We took video footage, and I found just the right moment for just the right pose.
This is the sketch I created for a composition to show to Cody's owners.
The Kids At Loch Ness (oil on canvas, 18" x 24")
copyright 2007, Daniel Grove
Some years ago my neighbors lived in England. While there, they visited Loch Ness in Scotland. It is a beautiful place, and among the pictures taken, there was one of the three children, all pre-teen and younger at the time. The image is full of motion. The wind whips through their blond hair, and churns the waves in the lake behind them as they peer out through an ancient castle window. Young, happy, and probably a little chilly, they look like a good gust would have landed them out in the deep...(somewhere near that monster, probably).
Years later, when the family moved across the street from us, and discovered that I am a portrait artist, it was decided that this occasion deserved more than a snapshot in their history. It was a grand moment in time, and it needed to be painted.
You can see the process in the images shown here. I knew I had to nail it, since...well...they're my neighbors. Upon primary completion, mom said that one of the kid's noses was just a little off. I took the painting home and saw the error. After that, we were good. And if mom's happy, everybody's happy.
The glorious process of painting settles over the artist like a highland fog, or maybe like some song, enfolding us in its own rhythm and blues. Back and forth we go, color to brush, image to canvas, vision to reality, doubt to triumph. I sometimes say if I don't scare myself to death at least once a day, I'm slacking off.
But we churn on like the waves. We keep coming at it until we know we've exhausted and emptied everything we have in our arsenal up to that point. Richard Schmid says, as much as possible never let a canvas leave your studio with one wrong brush stroke.
So we strive for that kind of perfection, knowing we will, if we are successful, only move the bar further away. There it will stay, singing that siren's song to us again when the next grand moment comes along.
The Glorious Process. Images copyright Daniel Grove 2014.
Having just completed a portrait of "Chief", a sixteen year old grand champion English Pointer, I've been in an "old dog admiration" phase, thinking back through the various pets I've owned, and the bittersweet brevity of my time with them.
We love those dogs, don't we? They guard us when we're toddlers and play with us when we ourselves are pups. They ride along in our back seats as we conquer our universe...and sometimes guide us when we need their help a little further down the road. Other than parrots, who can outlive many of their owners (and giant tortoises I guess), most of our little best friends come and go way too quickly. I'm sure that fact contains a lesson which none of us wants to learn, but we all must: Life is short, so live it!
For heaven's sake, by the grace of God, live it!

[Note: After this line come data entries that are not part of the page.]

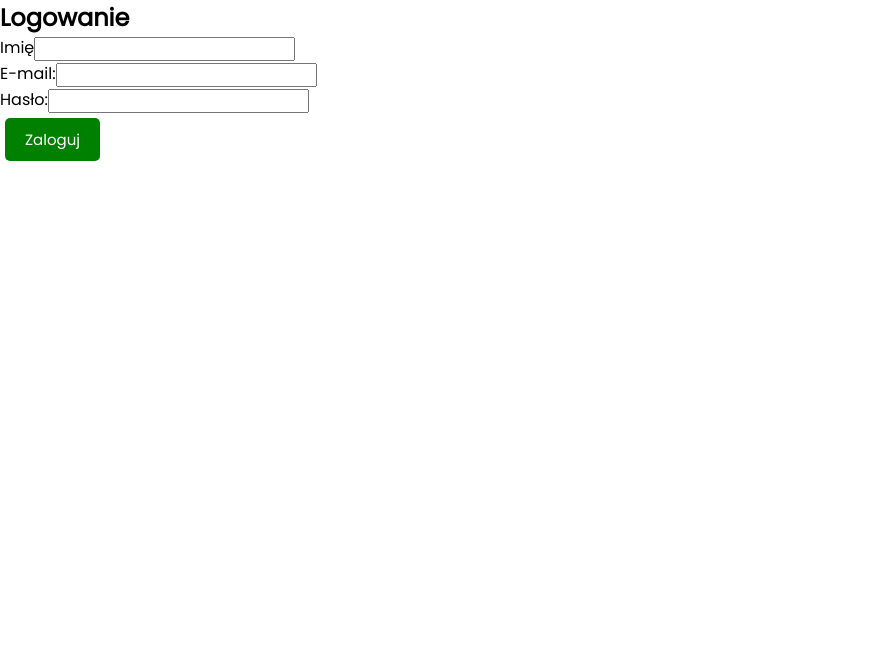
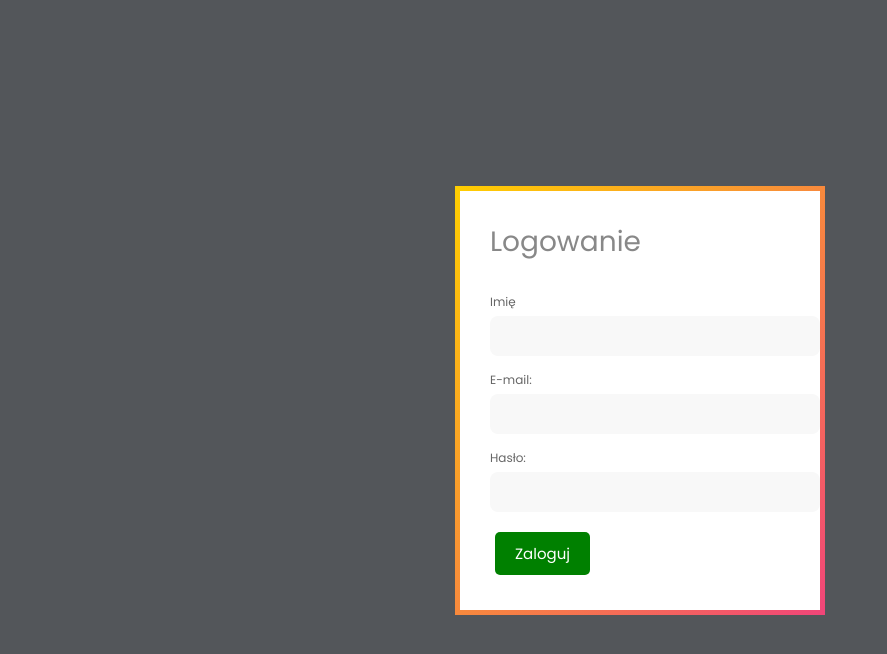
Before and after one commit to Leekos/medical-center-scheduler, a React (Create React App) app: page / in a window 1280 px wide. Shown: the top 654 px of the page, without its empty margins (0-887 px from the left). Built offline with nearby package versions, Linux system fonts and the light colour scheme.

Commit message:
css changes

```diff
--- a/src/App.js
+++ b/src/App.js
@@ -22,6 +22,7 @@
       });
     } else {
       console.log("Dane się nie zgadzają");
+      setError("Adres email bądź hasło są nieprawidłowe");
     }
   };
   const Logout = () => {
--- a/src/index.css
+++ b/src/index.css
@@ -5,6 +5,12 @@
   font-family: "Poppins", sans-serif;
 }
 
+input {
+  appearance: none;
+  background: none;
+  border: none;
+  outline: none;
+}
 .btn {
   display: inline-block;
   background: #000;
@@ -18,3 +24,66 @@
   font-size: 15px;
   font-family: inherit;
 }
+
+.App {
+  height: 100vh;
+  display: flex;
+  align-items: center;
+  justify-content: center;
+  background-color: #53565a;
+}
+form {
+  display: block;
+  position: relative;
+}
+form::after {
+  content: "";
+  display: block;
+  position: absolute;
+  top: -5px;
+  left: -5px;
+  right: -5px;
+  bottom: -5px;
+  z-index: 1;
+  background-image: linear-gradient(to bottom right, #ffce00, #f14579);
+}
+
+form .form-inner {
+  position: relative;
+  display: block;
+  background-color: #fff;
+  padding: 30px;
+  z-index: 2;
+}
+form .form-inner h2 {
+  color: #888;
+  font-size: 28px;
+  font-weight: 500;
+  margin-bottom: 30px;
+}
+form .form-inner .form-group {
+  display: block;
+  width: 300px;
+  margin-bottom: 15px;
+}
+form .form-inner .form-group label {
+  display: block;
+  color: #666;
+  font-size: 12px;
+  margin-bottom: 5px;
+  transition: 0.4s;
+}
+form .form-inner .form-group:focus-within label {
+  color: #fe4880;
+}
+form .form-inner .form-group input {
+  display: block;
+  width: 100%;
+  padding: 10px 15px;
+  background-color: #f8f8f8;
+  border-radius: 8px;
+  transition: 0.4s;
+}
+form .form-inner .form-group input:focus {
+  box-shadow: 0px 0px 3px rgba(0, 0, 0, 0.2);
+}
```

"Field Commander" (oil on canvas, 16" x 20" copyright 2014 Daniel Grove
"...forgetting those things which are behind, and reaching forth unto those things which are before, I press toward the mark for the prize of the high calling of God in Christ Jesus." Philippians 3:13-14.
I'm sure I will make some New Year's resolutions. It's deep in our nature, this urge to clean house and start fresh. But I am grateful, as a believer, that I'm not limited to my own "hoarded resources" when it comes to changing the really important issues in my universe. My vows generally don't last until Lincoln's birthday. But God's strength is made perfect in our weaknesses, as we continually bring them to him. In this way we draw close to him, which is what he wants most of all. And he pours his mighty grace into our lives, which is what we need, most of all. Happy New Year, from Dan and Jan.
Staying In Tune, By Grace.